What are Low Traffic Neighbourhoods (LTNs)?

Living Streets and the London Cycling Campaign have been working together on Low Traffic Neighbourhoods for a couple of years now providing a more people-centred approach to our urban spaces.  Some of the best examples are in Waltham Forest which has led the way and is now benefiting from their LTNs in terms of improved environment and healthier people, increasing the amount people walk in the borough and even how long they live.

Low-traffic neighbourhoods are made up of:

  • areas where through-traffic is restricted by barriers like bollards or planters;
  • urban streets or people-friendly main roads with safe space to cycle, generous pavements, planting, seating; and
  • connected quiet streets that link the low-traffic traffic areas  with safe crossings across the main roads. This creates a city-wide network of direct routes for walking and cycling that any age or ability can use.

It is also worth remembering that only 43% of Haringey households own a car  and we need to ensure that our investment in our boroughs reflects the needs of local residents. At the same time 49% of Haringey residents own or have access to a bike, but only 8% cycle regularly.

Why the controversy over LTNs?

The introduction of LTNs has not been smooth with its opponents worried about the impact these changes are likely to have on their lives. But these changes will bring improvements.

Fortunately we now have a growing body of research from trials of LTNs in London that point to the benefits of their introduction to local communities. Research studies from Newham and Waltham Forest point to reductions in traffic levels, increased cycling, and improved air quality, road safety and bus journey times where LTNs have been introduced.

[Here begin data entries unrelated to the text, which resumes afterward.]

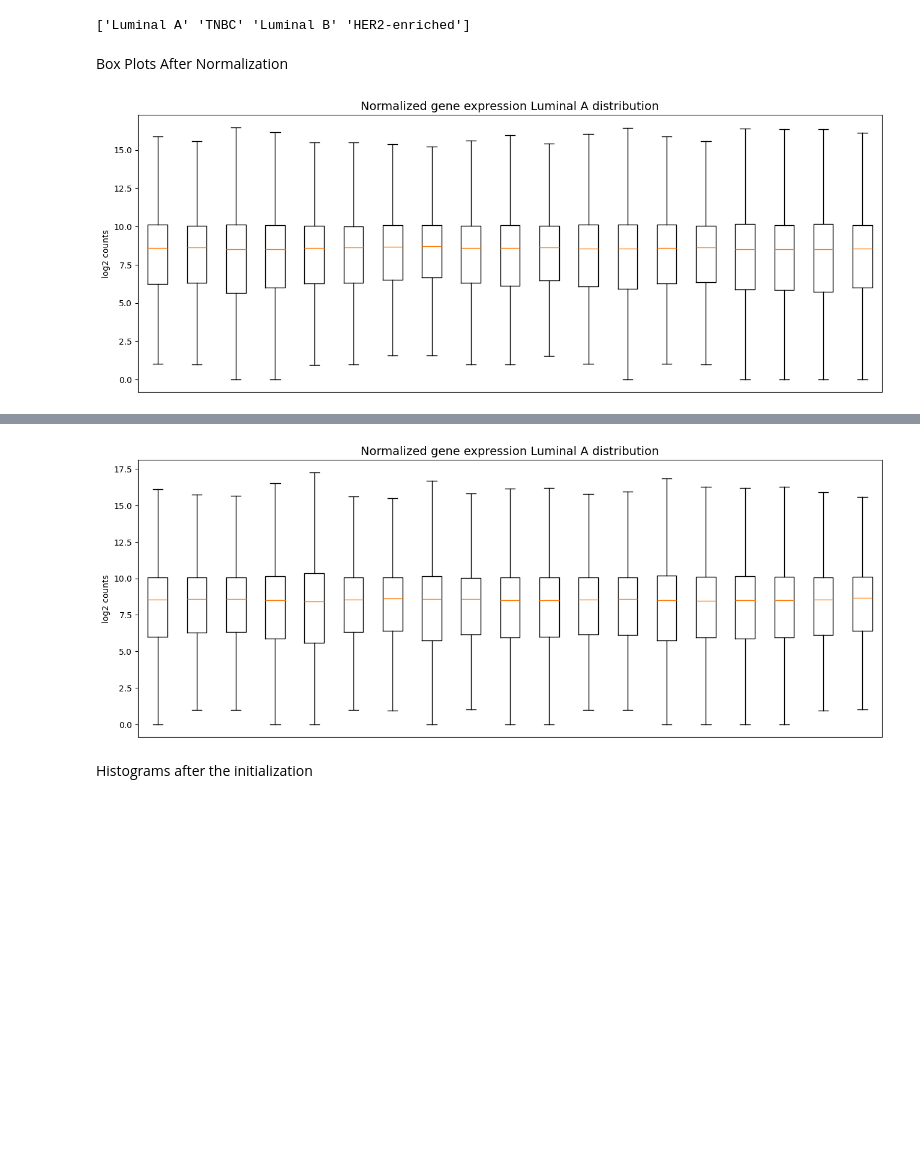
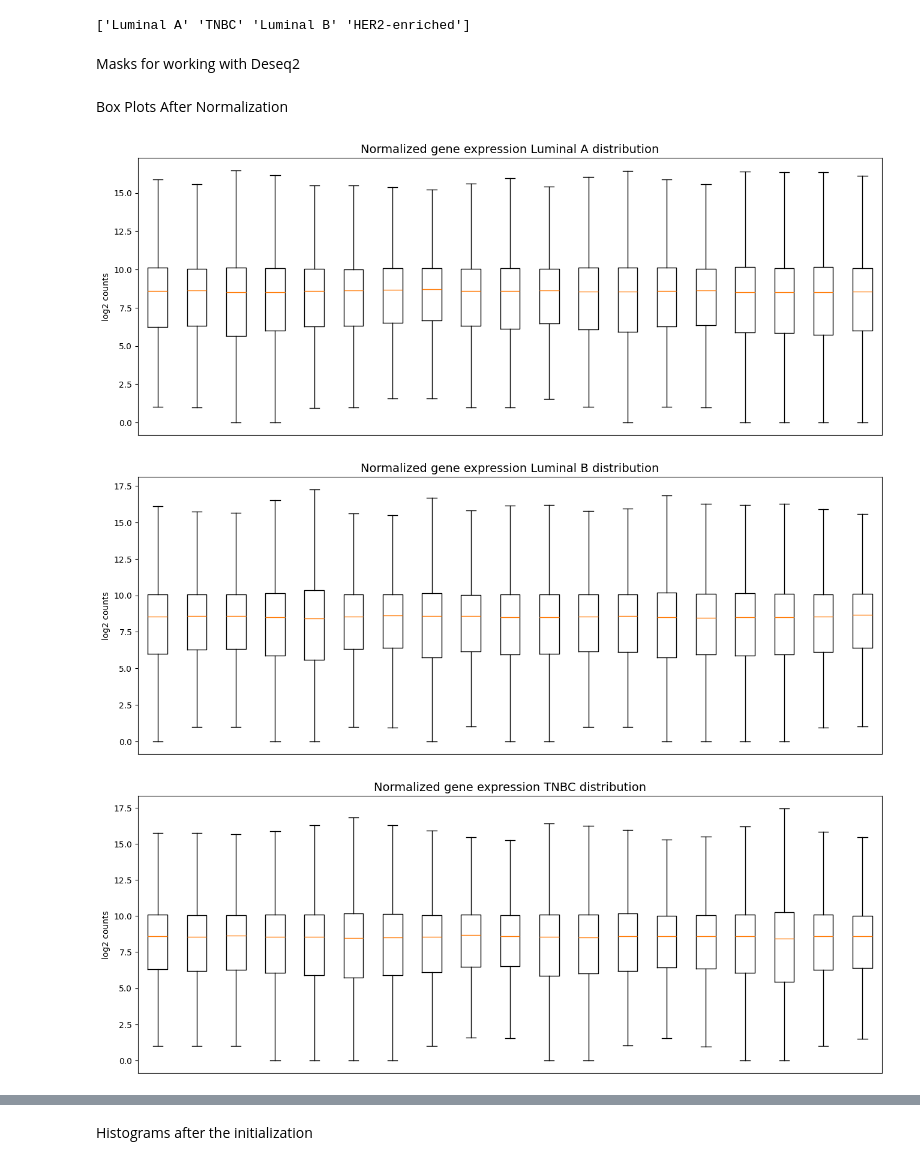
Before and after one commit to Fasmanuel2002/UPSA_Thesis_Research, a Jupyter notebook: research/notebooks/Clinical_data.ipynb, the cells around one changed output, grey strips where cells are left out. Cells and saved outputs as stored; diff of their text form; code cells hidden in the pictures; blank space fills up the shorter version.

```diff
--- a/research/notebooks/Clinical_data.ipynb
+++ b/research/notebooks/Clinical_data.ipynb
@@ -350,4 +285,6 @@ Fitting LFCs...
 print(deseqDataSet_variable.obs["Tumor_Cancer"].unique())
 # %% [output]
 ['Luminal A' 'TNBC' 'Luminal B' 'HER2-enriched']
+# %% [markdown]
+Masks for working with Deseq2
 # %%
@@ -368,9 +303,38 @@ Box Plots After Normalization
 # %%
 plt.figure(figsize=(16,6))
 plt.boxplot(np.log2(normal_counts_luminal_A[1:20].T + 1), showfliers=False)
 plt.xticks([])
 plt.title("Normalized gene expression Luminal A distribution", fontsize=14)
 plt.ylabel("log2 counts")
 plt.show()
+
+
+
+plt.figure(figsize=(16,6))
+plt.boxplot(np.log2(normal_counts_luminal_B[1:20].T + 1), showfliers=False)
+plt.xticks([])
+plt.title("Normalized gene expression Luminal B distribution", fontsize=14)
+plt.ylabel("log2 counts")
+plt.show()
+
+
+
+plt.figure(figsize=(16,6))
+plt.boxplot(np.log2(normal_counts_luminal_TNBC[1:20].T + 1), showfliers=False)
+plt.xticks([])
+plt.title("Normalized gene expression TNBC distribution", fontsize=14)
+plt.ylabel("log2 counts")
+plt.show()
+
+
+
+plt.figure(figsize=(16,6))
+plt.boxplot(np.log2(normal_counts_luminal_HER2[1:20].T + 1), showfliers=False)
+plt.xticks([])
+plt.title("Normalized gene expression HER2 distribution", fontsize=14)
+plt.ylabel("log2 counts")
+plt.show()
 # %% [output]
 [figure]
+[figure, added]
+[figure, added]
@@ -377,12 +342,3 @@ plt.show()
-# %%
-plt.figure(figsize=(16,6))
-plt.boxplot(np.log2(normal_counts_luminal_B[1:20].T + 1), showfliers=False)
-plt.xticks([])
-plt.title("Normalized gene expression Luminal A distribution", fontsize=14)
-plt.ylabel("log2 counts")
-plt.show()
-# %% [output]
-[figure, removed]
 # %% [markdown]
 Histograms after the initialization
 # %%
```
Also changed, not shown: parts of 25 cells of this notebook.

Recent research from University of Westminster’s Active Travel Academy (ATA) points to the introduction of LTNs reducing motor vehicles within the area’s boundaries without pushing traffic on to roads around their edges.

What you can you do to show your support

Write to your local councillors, your MP and London Assembly member expressing your support for Low Traffic Neighbourhoods. Climate charity Possible have a form to help you write to your local councillor.

Attend Haringey Cycling Campaign’s monthly meeting

Join the London Cycling Campaign